Work instruction:
Nothing but an exact reproduction of the records, pictures excluded, should be returned.
[Provided records Boundary: Start]
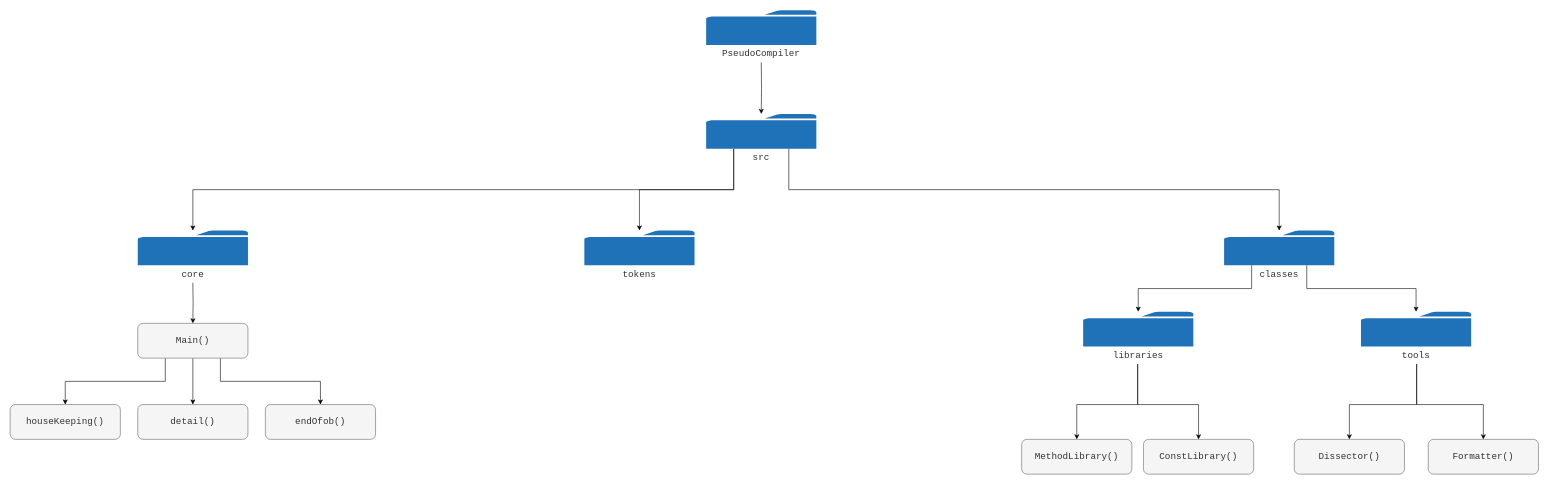
The draw.io diagram HierarchyChart.drawio in BroerSakki/PseudoCompiler, before the edit. Source tidied: cells renumbered, new cells numbered last; positions are measured from the earlier drawing's top-left corner, leaving out a move shared by most shapes. Both pictures are drawn from the tidied source at 58%, with x=0, y=0 at pixel (10, 10).
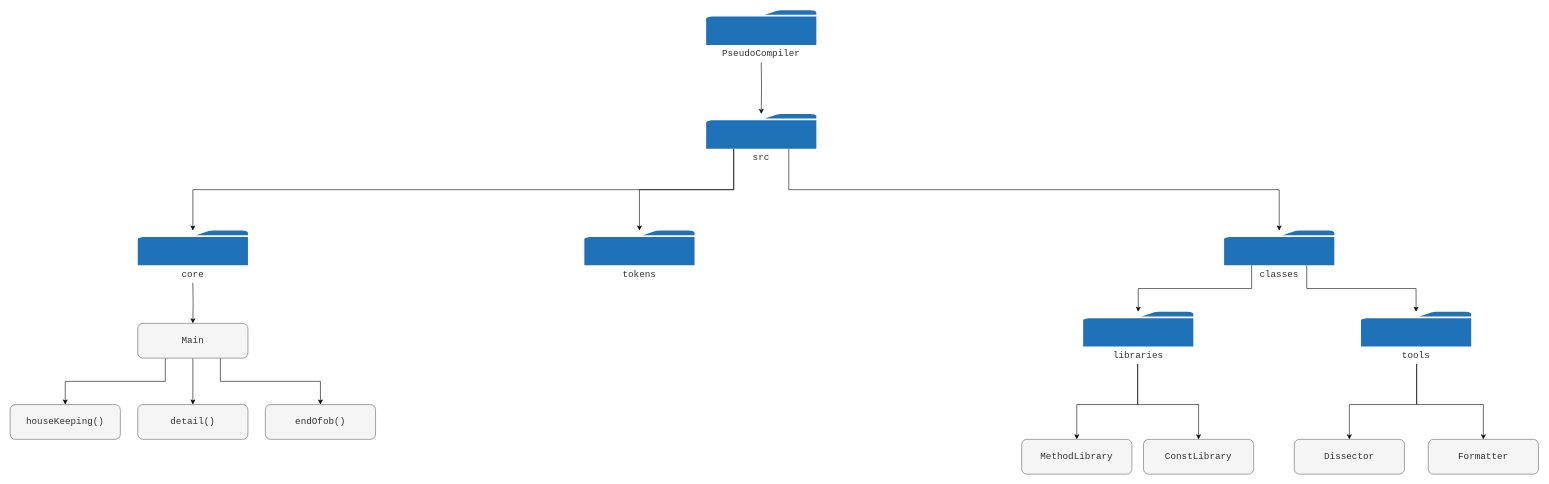
The same diagram, later.

The edit, as a diff of the source:
```diff
@@
-    <mxCell id="10" value="Main()" style="rounded=1;whiteSpace=wrap;html=1;fillColor=#f5f5f5;fontColor=#333333;strokeColor=#666666;fontSize=16;fontFamily=Courier New;" parent="1" vertex="1">
+    <mxCell id="10" value="Main" style="rounded=1;whiteSpace=wrap;html=1;fillColor=#f5f5f5;fontColor=#333333;strokeColor=#666666;fontSize=16;fontFamily=Courier New;" parent="1" vertex="1">
       <mxGeometry x="220" y="540" width="190" height="60" as="geometry" />
     </mxCell>
-    <mxCell id="11" value="MethodLibrary()" style="rounded=1;whiteSpace=wrap;html=1;fillColor=#f5f5f5;fontColor=#333333;strokeColor=#666666;fontSize=16;fontFamily=Courier New;" parent="1" vertex="1">
+    <mxCell id="11" value="MethodLibrary" style="rounded=1;whiteSpace=wrap;html=1;fillColor=#f5f5f5;fontColor=#333333;strokeColor=#666666;fontSize=16;fontFamily=Courier New;" parent="1" vertex="1">
       <mxGeometry x="1744" y="740" width="190" height="60" as="geometry" />
     </mxCell>
-    <mxCell id="12" value="ConstLibrary()" style="rounded=1;whiteSpace=wrap;html=1;fillColor=#f5f5f5;fontColor=#333333;strokeColor=#666666;fontSize=16;fontFamily=Courier New;" parent="1" vertex="1">
+    <mxCell id="12" value="ConstLibrary" style="rounded=1;whiteSpace=wrap;html=1;fillColor=#f5f5f5;fontColor=#333333;strokeColor=#666666;fontSize=16;fontFamily=Courier New;" parent="1" vertex="1">
       <mxGeometry x="1954" y="740" width="190" height="60" as="geometry" />
     </mxCell>
@@
-    <mxCell id="21" value="Formatter()" style="rounded=1;whiteSpace=wrap;html=1;fillColor=#f5f5f5;fontColor=#333333;strokeColor=#666666;fontSize=16;fontFamily=Courier New;" parent="1" vertex="1">
+    <mxCell id="21" value="Formatter" style="rounded=1;whiteSpace=wrap;html=1;fillColor=#f5f5f5;fontColor=#333333;strokeColor=#666666;fontSize=16;fontFamily=Courier New;" parent="1" vertex="1">
       <mxGeometry x="2445" y="740" width="190" height="60" as="geometry" />
     </mxCell>
@@
-    <mxCell id="25" value="Dissector()" style="rounded=1;whiteSpace=wrap;html=1;fillColor=#f5f5f5;fontColor=#333333;strokeColor=#666666;fontSize=16;fontFamily=Courier New;" parent="1" vertex="1">
+    <mxCell id="25" value="Dissector" style="rounded=1;whiteSpace=wrap;html=1;fillColor=#f5f5f5;fontColor=#333333;strokeColor=#666666;fontSize=16;fontFamily=Courier New;" parent="1" vertex="1">
       <mxGeometry x="2214" y="740" width="190" height="60" as="geometry" />
     </mxCell>
```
[Provided records Boundary: End]
Exercise response:
The draw.io diagram HierarchyChart.drawio in BroerSakki/PseudoCompiler, before the edit. Source tidied: cells renumbered, new cells numbered last; positions are measured from the earlier drawing's top-left corner, leaving out a move shared by most shapes. Both pictures are drawn from the tidied source at 58%, with x=0, y=0 at pixel (10, 10).
The same diagram, later.

The edit, as a diff of the source:
```diff
@@
-    <mxCell id="10" value="Main()" style="rounded=1;whiteSpace=wrap;html=1;fillColor=#f5f5f5;fontColor=#333333;strokeColor=#666666;fontSize=16;fontFamily=Courier New;" parent="1" vertex="1">
+    <mxCell id="10" value="Main" style="rounded=1;whiteSpace=wrap;html=1;fillColor=#f5f5f5;fontColor=#333333;strokeColor=#666666;fontSize=16;fontFamily=Courier New;" parent="1" vertex="1">
       <mxGeometry x="220" y="540" width="190" height="60" as="geometry" />
     </mxCell>
-    <mxCell id="11" value="MethodLibrary()" style="rounded=1;whiteSpace=wrap;html=1;fillColor=#f5f5f5;fontColor=#333333;strokeColor=#666666;fontSize=16;fontFamily=Courier New;" parent="1" vertex="1">
+    <mxCell id="11" value="MethodLibrary" style="rounded=1;whiteSpace=wrap;html=1;fillColor=#f5f5f5;fontColor=#333333;strokeColor=#666666;fontSize=16;fontFamily=Courier New;" parent="1" vertex="1">
       <mxGeometry x="1744" y="740" width="190" height="60" as="geometry" />
     </mxCell>
-    <mxCell id="12" value="ConstLibrary()" style="rounded=1;whiteSpace=wrap;html=1;fillColor=#f5f5f5;fontColor=#333333;strokeColor=#666666;fontSize=16;fontFamily=Courier New;" parent="1" vertex="1">
+    <mxCell id="12" value="ConstLibrary" style="rounded=1;whiteSpace=wrap;html=1;fillColor=#f5f5f5;fontColor=#333333;strokeColor=#666666;fontSize=16;fontFamily=Courier New;" parent="1" vertex="1">
       <mxGeometry x="1954" y="740" width="190" height="60" as="geometry" />
     </mxCell>
@@
-    <mxCell id="21" value="Formatter()" style="rounded=1;whiteSpace=wrap;html=1;fillColor=#f5f5f5;fontColor=#333333;strokeColor=#666666;fontSize=16;fontFamily=Courier New;" parent="1" vertex="1">
+    <mxCell id="21" value="Formatter" style="rounded=1;whiteSpace=wrap;html=1;fillColor=#f5f5f5;fontColor=#333333;strokeColor=#666666;fontSize=16;fontFamily=Courier New;" parent="1" vertex="1">
       <mxGeometry x="2445" y="740" width="190" height="60" as="geometry" />
     </mxCell>
@@
-    <mxCell id="25" value="Dissector()" style="rounded=1;whiteSpace=wrap;html=1;fillColor=#f5f5f5;fontColor=#333333;strokeColor=#666666;fontSize=16;fontFamily=Courier New;" parent="1" vertex="1">
+    <mxCell id="25" value="Dissector" style="rounded=1;whiteSpace=wrap;html=1;fillColor=#f5f5f5;fontColor=#333333;strokeColor=#666666;fontSize=16;fontFamily=Courier New;" parent="1" vertex="1">
       <mxGeometry x="2214" y="740" width="190" height="60" as="geometry" />
     </mxCell>
```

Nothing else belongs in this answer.